As a follow up to their MIT Sloan Management Review article, “Competing in the Age of Omnichannel Retailing,” the authors delve into the challenges and successes in the new world of physical, digital and mobile shopping.
I’ve had my eye on a Breville Panini Press and Grill for longer than I’d like to admit.
I’ve dutifully signed up for email alerts to deals and sales. I’ve comparison-shopped on Cooking.com, Crate & Barrel and Williams-Sonoma. I’ve read and re-read online reviews. Finally, this weekend I trekked down to my local Williams-Sonoma for some instant gratification (sort of). I had the sales woman pull the big daddy out of its box, so I could see it and feel its weight and heft before purchasing.
While in the store, I slipped to a back isle to do a last-minute comparison shop on my mobile (discretion seemed appropriate). It turned out I hadn’t used my Amazon credit card in forever and, as a Prime member, I was eligible for a sweet discount on the very same Breville I’d just held in my hands — free, fast shipping included. Amazon got my business.
Many retailers are grappling with stories like mine, stories of consumers armed with smart phones, mobile apps, online reviews and on-the-spot digital deals who can simultaneously navigate in-store and online retail environments.
It’s the new world of omnichannel retailing that blurs the lines between physical, online and mobile channels. And retailers are scrambling to catch up.
In a recent AllAnalytics video and web chat, Analytics in the Age of Omnichannel Retailing,1 researchers Erik Brynjolfsson, director of the MIT Center for Digital Business, Yu Jeffrey Hu, associate professor at Georgia Institute of Technology’s Scheller College of Business, and Mohammad Rahman, associate professor at University of Calgary’s Haskayne School of Business, discussed the challenges facing retailers.
“We’re in the early stages of a tectonic shift in the way that retailing is being done,” said Brynjolfsson. “The first big wave came with Internet retailing in the ‘90s, and it's been progressing. And obviously companies like Amazon.com and others have made a huge impact on the industry. But what we’re seeing now is going to be much bigger, and that’s omnichannel retailing. Because digital technology, analytics, new devices — those are being brought to every retailer. It’s no longer segmented off to people who are shopping online.”
Two technologies are really driving this omnichannel revolution: mobile telephony, especially smartphones; and big data and analytics. Retailers need to understand these shifts because it is these big changes in technology that complement and require equally big changes in strategy and business processes, says Brynjolfsson.
But what exactly are those challenges facing retailers — many of whom already operate online stores that are counterparts to brick and mortar shops? “The biggest challenges faced by retailers are changing the management and culture to take advantage of the opportunities created by these new technologies,“ says Brynjolfsson. “That’s really hard for most companies.”

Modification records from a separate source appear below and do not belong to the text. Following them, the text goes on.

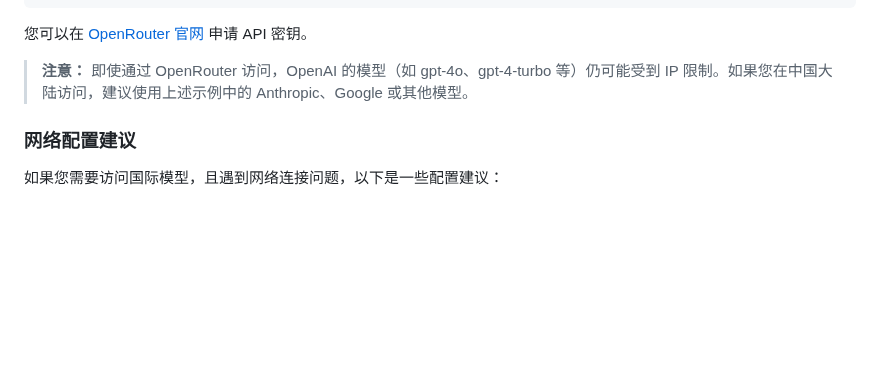
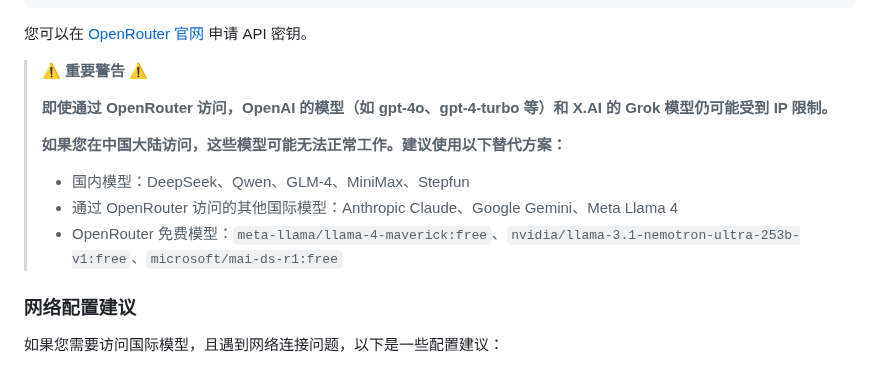
Before and after one commit to cafferychen777/mLLMCelltype, a Markdown page: README_CN.md, the part around the change. GitHub-like rendering; blank space fills up the shorter version.

Commit message:
更新README_CN.md中关于OpenAI和Grok模型IP限制的警告，使其更加醒目

```diff
--- a/README_CN.md
+++ b/README_CN.md
@@ -250,7 +250,14 @@ free_consensus_results <- interactive_consensus_annotation(
 
 您可以在 [OpenRouter 官网](https://openrouter.ai/keys) 申请 API 密钥。
 
-> **注意：** 即使通过 OpenRouter 访问，OpenAI 的模型（如 gpt-4o、gpt-4-turbo 等）仍可能受到 IP 限制。如果您在中国大陆访问，建议使用上述示例中的 Anthropic、Google 或其他模型。
+> ⚠️ **重要警告** ⚠️
+>
+> **即使通过 OpenRouter 访问，OpenAI 的模型（如 gpt-4o、gpt-4-turbo 等）和 X.AI 的 Grok 模型仍可能受到 IP 限制。**
+>
+> **如果您在中国大陆访问，这些模型可能无法正常工作。建议使用以下替代方案：**
+> - 国内模型：DeepSeek、Qwen、GLM-4、MiniMax、Stepfun
+> - 通过 OpenRouter 访问的其他国际模型：Anthropic Claude、Google Gemini、Meta Llama 4
+> - OpenRouter 免费模型：`meta-llama/llama-4-maverick:free`、`nvidia/llama-3.1-nemotron-ultra-253b-v1:free`、`microsoft/mai-ds-r1:free`
 
 ### 网络配置建议
 
```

Business-to-business retailers have their own set of challenges, he said. “Big data analytics is often tougher because the number of transactions is lower. However, relationship analytics can be more important. Becoming a trusted partner that helps customers navigate lots of options is a good way to add value in B2B relationships.”
Rahman expanded on the relationship angle. “A big challenge for retailers in the omnichannel retailing world is to manage relationships,” he said. “This includes managing relationships with customers, building trust and not alienating them.”
This is where big data analytics comes in.
“Until now, stores didn’t even necessarily know what customers were looking for,” says Rahman. “But now [with data from mobile apps] they have a way to know exactly what customers are looking for.”
This knowledge of what consumers want is leveling the playing field between online retailers and brick-and-mortar stores, says Brynjolfsson. He gave the example of Amazon.com, which runs 200 a/b tests a day. They use the knowledge gleaned from these analytics exercises to become a more effective retailer.
Historically, however, retailers weren’t able to do this same sort of testing; it’s a harder in the analog world to collect consumer data. But with both the digitization of retail and more and more consumers downloading mobile retail apps, there is suddenly some parity in consumer understanding through data.
That said, there is still a long way to go before retailers fully embrace the world of omnichannel retailing. “There is a lot of reinvention that needs to get done,” said Brynjolfsson. “This is new territory for everybody.”